Bottom line: Making a larger upfront investment can improve your chances of being approved for a mortgage loan, while resulting in a smaller monthly payment. So it’s wise to save up as much as you can before attempting to buy a home.
Saving Up for Your Investment
And speaking of saving up for a down payment, here are some tips to help you accomplish that goal:
- Start by creating a budget. Take a look at your monthly expenses and see where you can cut back. Identify areas where you can reduce your spending and redirect those funds towards your down payment savings.
- Automate your savings. Set up an automatic transfer from your checking account to your savings account each month. This will ensure that you’re consistently putting money towards your down payment, while reducing the chance you’ll spend it elsewhere.

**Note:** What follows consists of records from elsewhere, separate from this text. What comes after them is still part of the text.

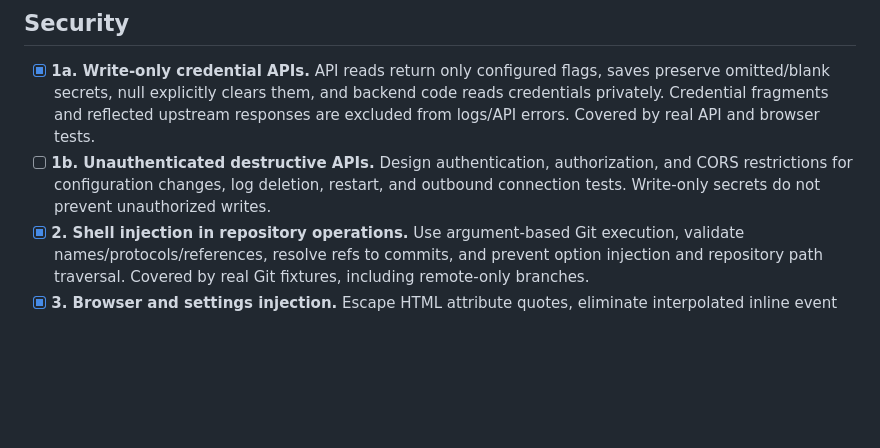
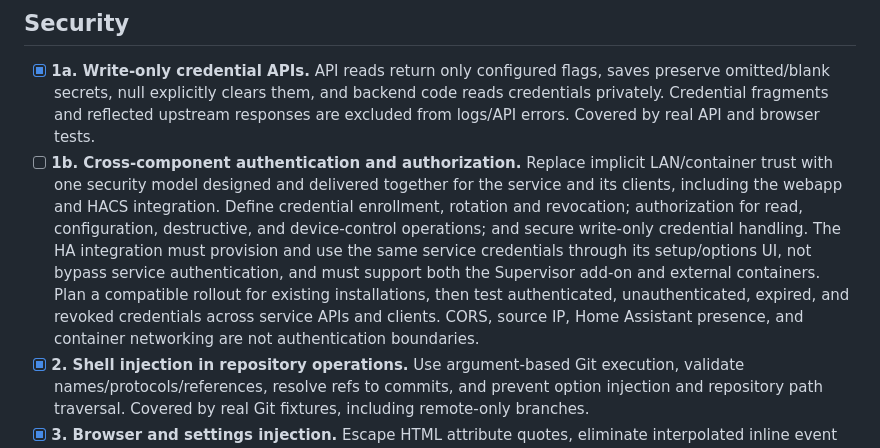
Before and after one commit to pljakobs/lightinator-log-service, a Markdown page: TODO.md, the part around the change. Drawn GitHub-style; blank space fills up the shorter version.

Commit message:
Plan integrated service and HA authentication
Track a unified authentication and authorization rollout across the log service and Home Assistant integration.

```diff
--- a/TODO.md
+++ b/TODO.md
@@ -5,7 +5,7 @@ Review date: 2026-10-03. Completed items require focused regression coverage.
 ## Security
 
 - [x] **1a. Write-only credential APIs.** API reads return only configured flags, saves preserve omitted/blank secrets, null explicitly clears them, and backend code reads credentials privately. Credential fragments and reflected upstream responses are excluded from logs/API errors. Covered by real API and browser tests.
-- [ ] **1b. Unauthenticated destructive APIs.** Design authentication, authorization, and CORS restrictions for configuration changes, log deletion, restart, and outbound connection tests. Write-only secrets do not prevent unauthorized writes.
+- [ ] **1b. Cross-component authentication and authorization.** Replace implicit LAN/container trust with one security model designed and delivered together for the service and its clients, including the webapp and HACS integration. Define credential enrollment, rotation and revocation; authorization for read, configuration, destructive, and device-control operations; and secure write-only credential handling. The HA integration must provision and use the same service credentials through its setup/options UI, not bypass service authentication, and must support both the Supervisor add-on and external containers. Plan a compatible rollout for existing installations, then test authenticated, unauthenticated, expired, and revoked credentials across service APIs and clients. CORS, source IP, Home Assistant presence, and container networking are not authentication boundaries.
 - [x] **2. Shell injection in repository operations.** Use argument-based Git execution, validate names/protocols/references, resolve refs to commits, and prevent option injection and repository path traversal. Covered by real Git fixtures, including remote-only branches.
 - [x] **3. Browser and settings injection.** Escape HTML attribute quotes, eliminate interpolated inline event handlers, sanitize Markdown output with locally served DOMPurify, restrict link protocols, and escape error output. Confine AI-requested source reads to real repository roots, reject symlink escapes, and reject multiline/NUL settings values. Covered by browser and filesystem tests.
 
```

- Reduce (or avoid) high-interest debt. The less debt you have, the more money you’ll have available to put towards a down payment. Consider paying off high-interest debt and focus on reducing your monthly payments, if possible.
- Seek extra income sources. Take on a part-time job, freelance, or consider renting out a room in your home. Any extra income can be directed towards your down payment fund.
- Be patient and persistent. Buying a home is a big investment, and saving for your investment can take time. But with discipline and patience, you can reach your goal. Set realistic savings targets and monitor your progress along the way.
Remember, the more you save, the more money you’ll be able to put down. This will increase your purchasing power, help you quality for a loan, and possibly reduce your monthly payments. So it’s a worthwhile venture!